> **THE TASK**:
What lines in the records below hold the string "presence"? Please show them.

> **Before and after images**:
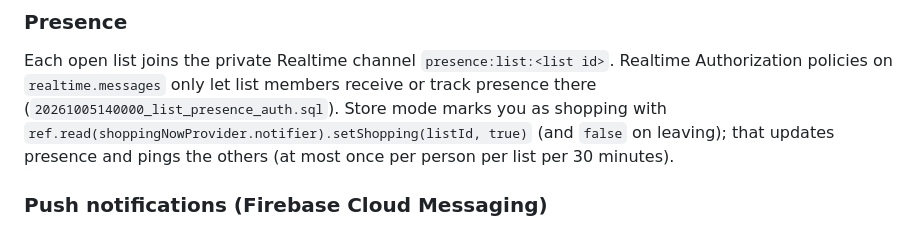
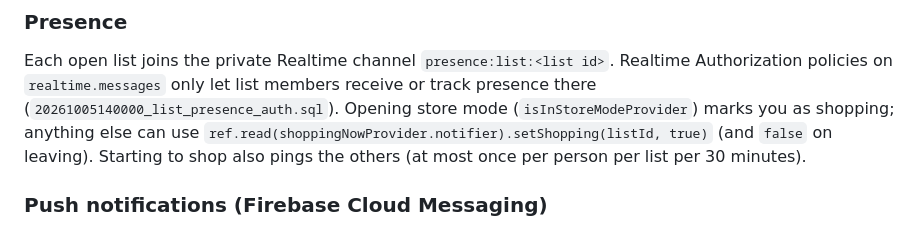
Before and after one commit to dxrsz/basil, a Markdown page: README.md, the part around the change. GitHub-like rendering.

Commit message:
README: store mode drives the shopping presence
Co-Authored-By: Claude Opus 5.5 <noreply@anthropic.com>

```diff
--- a/README.md
+++ b/README.md
@@ -138,10 +138,10 @@ SPA rewrite and serves it as JSON):
 Each open list joins the private Realtime channel `presence:list:<list id>`.
 Realtime Authorization policies on `realtime.messages` only let list members
 receive or track presence there (`20261005140000_list_presence_auth.sql`).
-Store mode marks you as shopping with
-`ref.read(shoppingNowProvider.notifier).setShopping(listId, true)` (and `false`
-on leaving); that updates presence and pings the others (at most once per
-person per list per 30 minutes).
+Opening store mode (`isInStoreModeProvider`) marks you as shopping; anything
+else can use `ref.read(shoppingNowProvider.notifier).setShopping(listId, true)`
+(and `false` on leaving). Starting to shop also pings the others (at most once
+per person per list per 30 minutes).
 
 ### Push notifications (Firebase Cloud Messaging)
 
```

> **SOLUTION BELOW**:
README: store mode drives the shopping presence
 Each open list joins the private Realtime channel `presence:list:<list id>`.
 receive or track presence there (`20261005140000_list_presence_auth.sql`).
-on leaving); that updates presence and pings the others (at most once per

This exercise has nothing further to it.